→ EXERCISE DIRECTIONS
Search the records for lines that contain the word "pushBoasVindas". Copy them all.

── MATERIALS PROVIDED

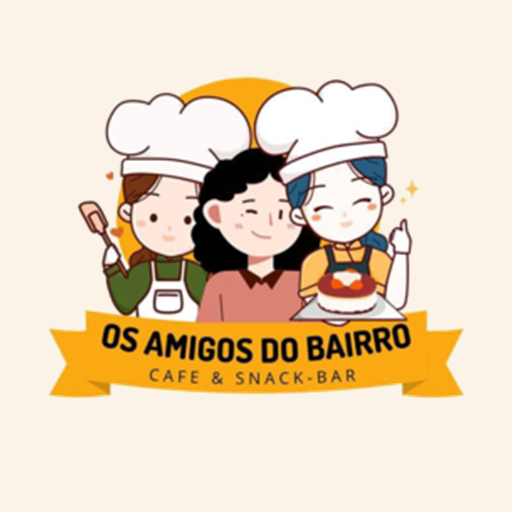
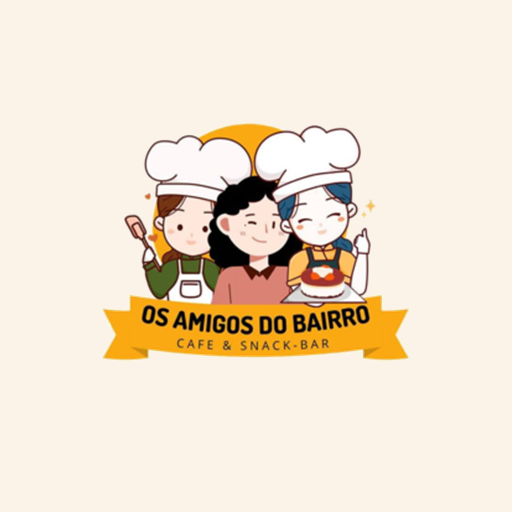
feat(push): push de boas-vindas ao ativar + icone maskable menor (nao corta)
- pushBoasVindas: ao ligar as notificacoes, envia um push imediato ao proprio utilizador ("Notificacoes ativadas") para o cliente ver logo que tipo de notificacao recebe (PT/EN)
- icon-maskable.png: escala 0.84 -> 0.62 (mais margem) para a mascara circular do Samsung deixar de cortar o logo/faixa; "como estava antes" (logo inteiro, com margem)

Changed region(s): [[0.0938, 0.125, 0.9062, 0.7812], [0.2188, 0.1875, 0.3125, 0.2188], [0.1875, 0.2188, 0.2188, 0.2812]]

diff --git a/src/lib/push-actions.ts b/src/lib/push-actions.ts
@@ -36,6 +36,27 @@ export async function savePushSubscription(sub: z.input<typeof subSchema>): Prom
   return { ok: true };
 }
 
+/** Push de boas-vindas ao próprio utilizador, ao ativar — mostra logo o que é. */
+export async function pushBoasVindas(lang?: string): Promise<void> {
+  if (!vapidReady()) return;
+  const supabase = await createClient();
+  const { data: { user } } = await supabase.auth.getUser();
+  if (!user) return;
+  const { data: rows } = await supabase
+    .from("push_subscriptions")
+    .select("endpoint, p256dh, auth")
+    .eq("user_id", user.id);
+  const subs: PushSub[] = (rows ?? []).map((s) => ({ endpoint: s.endpoint as string, p256dh: s.p256dh as string, auth: s.auth as string }));
+  if (!subs.length) return;
+  const en = lang === "en";
+  const { stale } = await sendToSubs(subs, {
+    title: en ? "Notifications on ✓" : "Notificações ativadas ✓",
+    body: en ? "You'll now get the café's news and offers right here." : "A partir de agora recebes aqui as novidades e ofertas do café.",
+    url: "/app",
+  });
+  if (stale.length) await supabase.from("push_subscriptions").delete().in("endpoint", stale);
+}
+
 /** Cliente remove a subscription do dispositivo. */
 export async function removePushSubscription(endpoint: string): Promise<{ ok?: boolean }> {
   const supabase = await createClient();

diff --git a/src/design/screens/PushOptIn.tsx b/src/design/screens/PushOptIn.tsx
@@ -4,7 +4,7 @@ import { useEffect, useState } from "react";
 import { useI18n } from "@/design/i18n";
 import { Card, IconTile, Spinner } from "@/design/ui";
 import { VAPID_PUBLIC_KEY, urlBase64ToUint8Array } from "@/lib/push-config";
-import { savePushSubscription, removePushSubscription } from "@/lib/push-actions";
+import { savePushSubscription, removePushSubscription, pushBoasVindas } from "@/lib/push-actions";
 
 type State = "loading" | "unsupported" | "off" | "on" | "denied" | "busy";
 type PushSubJSON = { endpoint: string; keys: { p256dh: string; auth: string } };
@@ -32,7 +32,7 @@ async function subscribePush(reg: ServiceWorkerRegistration): Promise<PushSubscr
 }
 
 export function PushOptIn() {
-  const { T } = useI18n();
+  const { T, lang } = useI18n();
   const [state, setState] = useState<State>("loading");
   const [msg, setMsg] = useState<string | null>(null);
 
@@ -86,6 +86,7 @@ export function PushOptIn() {
         return;
       }
       setState("on");
+      void pushBoasVindas(lang); // push imediato a confirmar que ligou
     } catch (e) {
       console.error("[push] ativar falhou:", e);
       setMsg(T("push.err") as string);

────

→ OUTPUT BELOW
- pushBoasVindas: ao ligar as notificacoes, envia um push imediato ao proprio utilizador ("Notificacoes ativadas") para o cliente ver logo que tipo de notificacao recebe (PT/EN)
+export async function pushBoasVindas(lang?: string): Promise<void> {
+import { savePushSubscription, removePushSubscription, pushBoasVindas } from "@/lib/push-actions";
+      void pushBoasVindas(lang); // push imediato a confirmar que ligou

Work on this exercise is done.